One of the enduring narratives of 2016 was the strength of populist movements on social media. Whether Alternative für Deutschland (AfD) in Germany, Front National in France, UKIP in the United Kingdom, or Donald Trump in the United States, these mostly right-wing, mostly euroskeptic politicians were believed to be particularly menacing because of their prowess on Facebook and Twitter: they seemed to have an uncanny knack for a media that mainstream parties were still grappling to understand, without much success.
The truth is more mixed. Front National enjoys 163,000 Twitter followers, on par with France’s Republicans and Socialists, but it has a Facebook following significantly larger than the other two combined. In Germany, AfD’s roughly 44,000 Twitter followers pale in comparison to the Christian Democrats’ 160,000 and the Social Democrats’ 251,000. On Facebook, AfD roughly equals the combined weight of the other two. UKIP has about half as many followers on Twitter as the Tories and between a half and a third as many as Labor; the three each have about 500,000 likes on Facebook. And what of the Donald himself? With 18 million Twitter followers, his audience dwarfs Hillary Clinton’s 12 million, and he enjoys a similar 17 million to 10 million advantage on Facebook. But then, he was a reality TV star before he became a reality TV star and the president-elect.
But the numbers of actual followers tell only half the story. Many of these parties rely on virtual armies of automatic accounts to amplify their messages, legions of “bots” that elevate their press releases to top stories.
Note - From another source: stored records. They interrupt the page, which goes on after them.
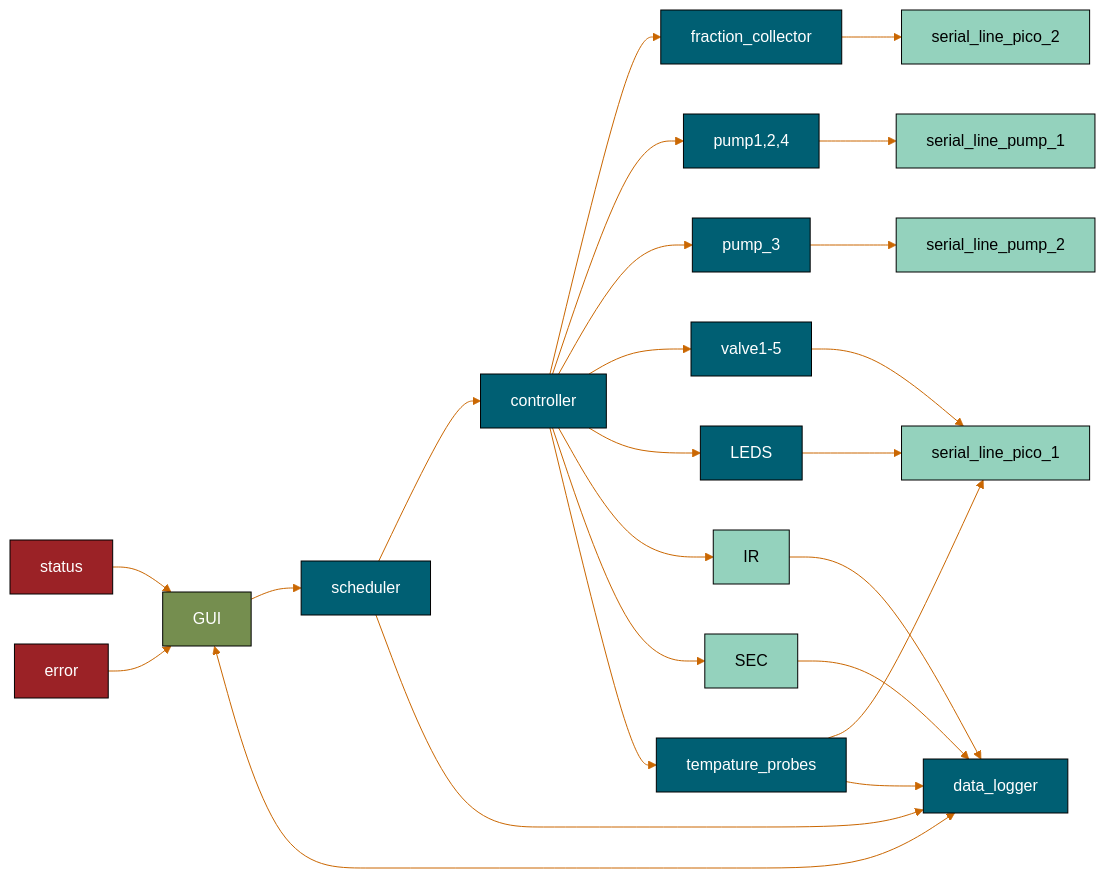
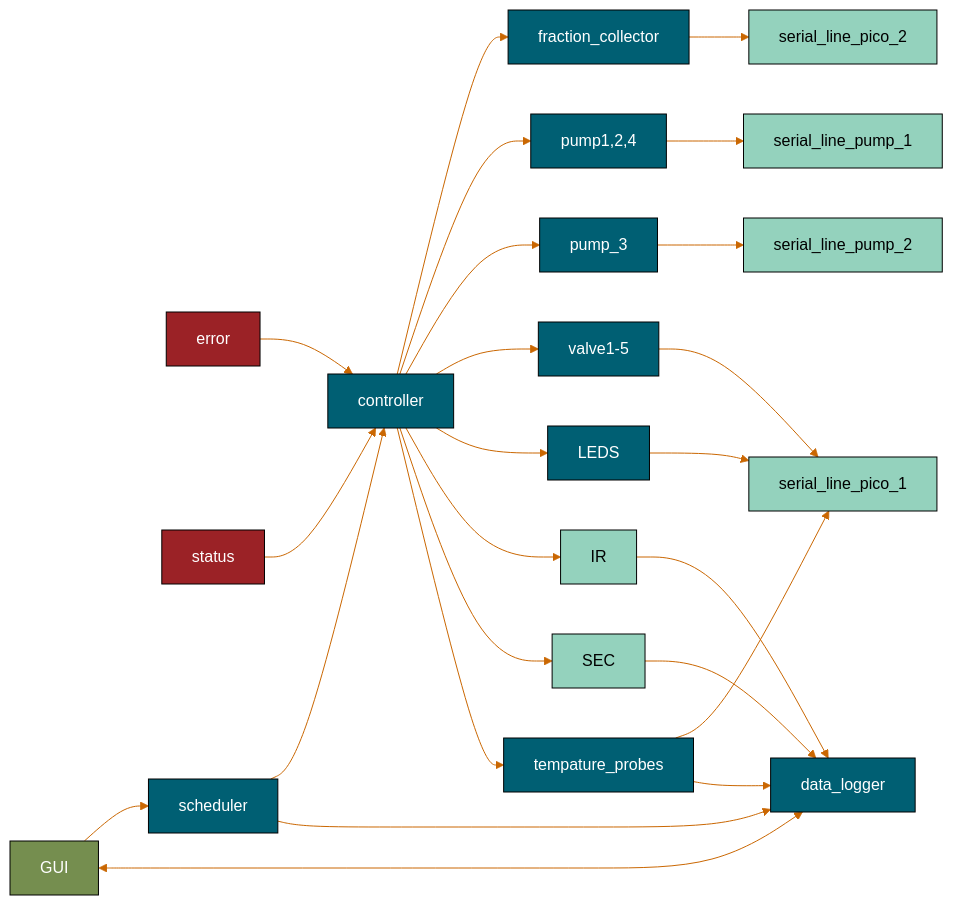
Before and after one commit to dylanwal/ChemBot: the second of 3 diagrams in runs/simple_setup/README.md, drawn with Mermaid. The commit also changed 34 other files, not shown here.

````diff
--- a/runs/simple_setup/README.md
+++ b/runs/simple_setup/README.md
@@ -112,65 +112,65 @@
 ```mermaid
 %%{
     init: {
     'theme':'base',
     'themeVariables': {
         'background': '#404e4d',
         'fontFamily': 'arial',
         'primaryColor': '#005f73',
         'primaryTextColor': '#ffffff',
         'primaryBorderColor': '#000000',
         'lineColor': '#ca6702',
         'tertiaryColor': '#fdf0d5',
         'tertiaryTextColor': '#000000'
     }
     }
 }%%
 flowchart LR
 
     error:::error
     status:::error
     controller
     pump1,2,4
     pump_3
     valve1-5
     serial_line_pump_1:::output
     serial_line_pump_2:::output
     serial_line_pico_1:::output
     serial_line_pico_2:::output
     LEDS
     IR:::output
     SEC:::output
     fraction_collector
      
     controller
     GUI:::GUI
     
     scheduler --> controller
     
     controller --> fraction_collector
     fraction_collector --> serial_line_pico_2
     controller --> pump1,2,4 --> serial_line_pump_1
     controller --> pump_3 --> serial_line_pump_2
     controller --> valve1-5 --> serial_line_pico_1
     controller --> LEDS --> serial_line_pico_1
     controller --> IR
     controller --> SEC
     
-    status --> GUI
-    error --> GUI
+    status --> controller
+    error --> controller
     GUI --> scheduler
     GUI <--> data_logger
     
     scheduler --> data_logger
     controller --> tempature_probes
     tempature_probes --> serial_line_pico_1
     tempature_probes --> data_logger 
     IR --> data_logger
     SEC --> data_logger
 
 
     classDef chem fill:#758E4F
     classDef GUI fill:#758E4F
     classDef error fill:#9b2226
     classDef output fill:#94d2bd,color:#000000
 ```
````
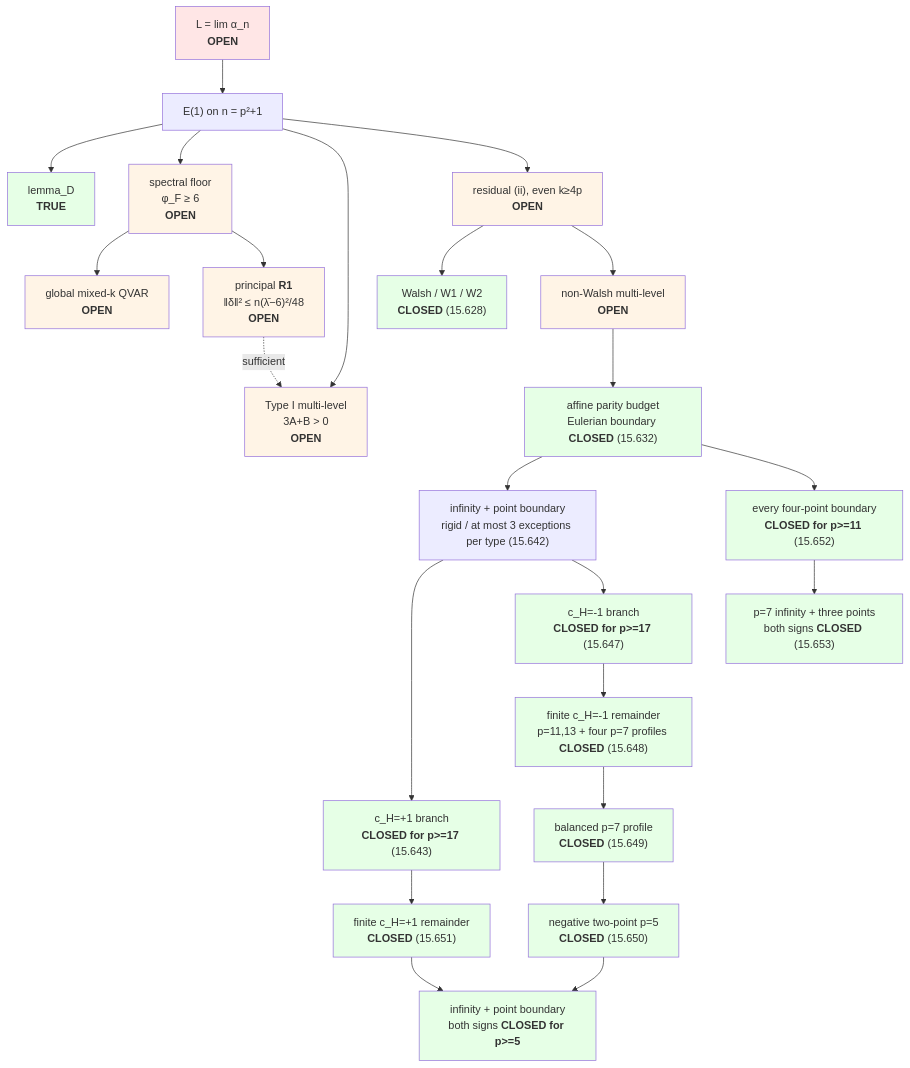
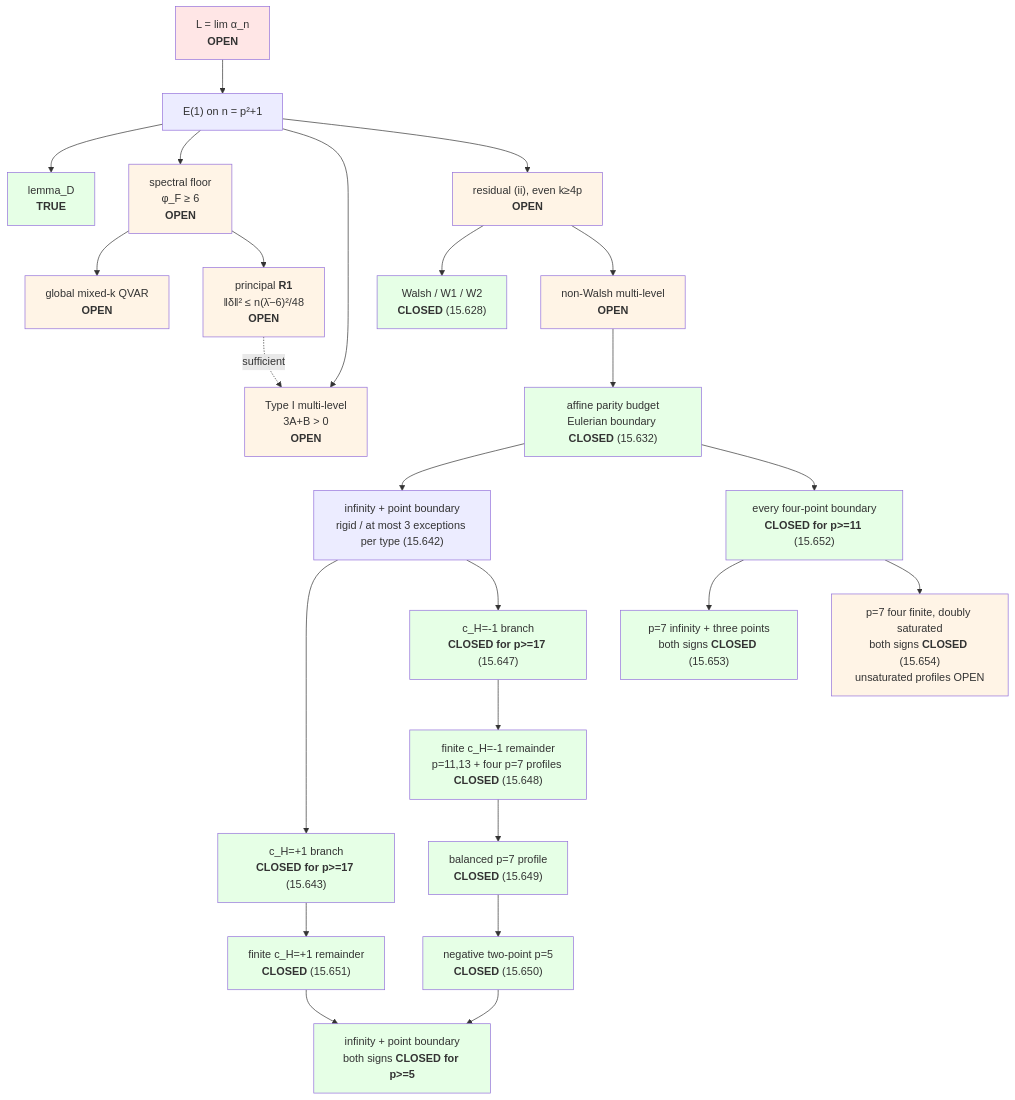
One commit to luckyseoul/quadratic-minmax-limit changed the diagram in README.md. Above: the diagram before and after it, drawn with Mermaid. The commit also changed other lines of this file and 9 other files, not shown here.

Commit message:
Exclude saturated p7 four-finite boundaries

````diff
--- a/README.md
+++ b/README.md
@@ -121,44 +125,46 @@
 ```mermaid
 graph TD
     L["L = lim α_n<br/><b>OPEN</b>"] --> E1["E(1) on n = p²+1"]
     E1 --> D["lemma_D<br/><b>TRUE</b>"]
     E1 --> FLOOR["spectral floor<br/>φ_F ≥ 6<br/><b>OPEN</b>"]
     FLOOR --> QVAR["global mixed-k QVAR<br/><b>OPEN</b>"]
     FLOOR --> R1["principal <b>R1</b><br/>‖δ‖² ≤ n(λ̄−6)²/48<br/><b>OPEN</b>"]
     E1 --> TYPEI["Type I multi-level<br/>3A+B > 0<br/><b>OPEN</b>"]
     R1 -. sufficient .-> TYPEI
     E1 --> RES["residual (ii), even k≥4p<br/><b>OPEN</b>"]
     RES --> WALSH["Walsh / W1 / W2<br/><b>CLOSED</b> (15.628)"]
     RES --> MULTI["non-Walsh multi-level<br/><b>OPEN</b>"]
     MULTI --> BUDGET["affine parity budget<br/>Eulerian boundary <b>CLOSED</b> (15.632)"]
     BUDGET --> RIGID["infinity + point boundary<br/>rigid / at most 3 exceptions per type (15.642)"]
     RIGID --> POSKILL["c_H=+1 branch<br/><b>CLOSED for p>=17</b> (15.643)"]
     POSKILL --> POSFINITE["finite c_H=+1 remainder<br/><b>CLOSED</b> (15.651)"]
     RIGID --> NEGKILL["c_H=-1 branch<br/><b>CLOSED for p>=17</b> (15.647)"]
     NEGKILL --> NEGFINITE["finite c_H=-1 remainder<br/>p=11,13 + four p=7 profiles <b>CLOSED</b> (15.648)"]
     NEGFINITE --> P7BAL["balanced p=7 profile<br/><b>CLOSED</b> (15.649)"]
     P7BAL --> P5NEG["negative two-point p=5<br/><b>CLOSED</b> (15.650)"]
     POSFINITE --> TWOPT["infinity + point boundary<br/>both signs <b>CLOSED for p>=5</b>"]
     P5NEG --> TWOPT
     BUDGET --> FOUR["every four-point boundary<br/><b>CLOSED for p>=11</b> (15.652)"]
     FOUR --> P7INF["p=7 infinity + three points<br/>both signs <b>CLOSED</b> (15.653)"]
+    FOUR --> P7SAT["p=7 four finite, doubly saturated<br/>both signs <b>CLOSED</b> (15.654)<br/>unsaturated profiles OPEN"]
     style L fill:#ffe6e6
     style D fill:#e6ffe6
     style FLOOR fill:#fff4e6
     style QVAR fill:#fff4e6
     style R1 fill:#fff4e6
     style TYPEI fill:#fff4e6
     style RES fill:#fff4e6
     style WALSH fill:#e6ffe6
     style MULTI fill:#fff4e6
     style BUDGET fill:#e6ffe6
     style P7BAL fill:#e6ffe6
     style P5NEG fill:#e6ffe6
     style POSFINITE fill:#e6ffe6
     style FOUR fill:#e6ffe6
     style P7INF fill:#e6ffe6
+    style P7SAT fill:#fff4e6
     style TWOPT fill:#e6ffe6
     style POSKILL fill:#e6ffe6
     style NEGKILL fill:#e6ffe6
     style NEGFINITE fill:#e6ffe6
 ```
````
The Computational Propaganda Project, funded by the European Research Council and affiliated with Oxford University and the University of Washington, analyzed the role Twitter played in the American presidential election and found that Trump enjoyed a significant – one might even say yuge – advantage on the platform. Following the second presidential debate, pro-Trump hashtags generated roughly twice the traffic of pro-Clinton hashtags. And while most of that traffic seems to have come from real users based on frequency and times of tweets, a third of pro-Trump tweets seem to have come from bots, compared to only a fifth of pro-Clinton tweets. Interestingly, following the December 19, 2016, attack on a Christmas market in Berlin, dozens of Twitter accounts suspected to be bots switched from posting pro-Trump messages to posting attacks on Chancellor Angela Merkel. German Justice Minister Heiko Maas has gone so far as to suggest that Facebook be treated as a media company, meaning it would be legally accountable for its content.
This could foreshadow a particularly ugly Bundestag campaign in September. AfD has already made common cause with the American president-elect; its leaders have publicly praised him for both his policy preferences and his ability to beat the “establishment politicians” at their own game, and they have cited his surprise victory as proof that they might achieve the unthinkable and unseat Merkel. They seem to be taking up some of his tools, too: In October, Alice Weidel, a member of the AfD’s national leadership committee, told ZEITmagazin, “Of course we will include social bots in our election strategy. For a young party like ours, social media tools are essential to broadcast our positions to voters.”
Weidel later retracted her statement, saying the party would use social media tools – including social media analytics programs – but would abstain from using bots. But there are some indications that it has already broken that promise: On November 16, for example, dozens of accounts, many of them newly created, simultaneously posted an identical message with the slogan “Merkel muss weg” (Merkel must go) and a link to a YouTube video promoting an anti-Merkel protest organized by the AfD.
Professor Philip Howard, the lead researcher behind the Computational Propaganda Project, already observed evidence of this same pattern around the Brexit vote. Between June 5-12, his team sampled 1.5 million tweets with hashtags related to the referendum; of those 1.5 million, a third – 500,000 tweets – were generated by only one percent of the 300,000 accounts, strongly suggesting that they were programmed bots. Brexit bots were roughly three times as active as pro-Remain bots.
Bots aside, the various social media channels – Facebook in particular – upend traditional theories about how social movements are formed, which can help to explain why once-fringe movements like AfD, UKIP, and the Trump campaign are so surprisingly adept with these media. Helen Margetts, director of Oxford University’s Oxford Internet Institute, writes that social media “allows new, ‘tiny acts’ of political participation (liking, tweeting, viewing, following, signing petitions and so on), which turn social movement theory around. Rather than identifying with issues, forming collective identity and then acting to support the interests of that identity – or voting for a political party that supports it – in a social media world, people act first and think about it (or identify with others) later, if at all.”
Read more in the Berlin Policy Journal App – January/February 2017 issue.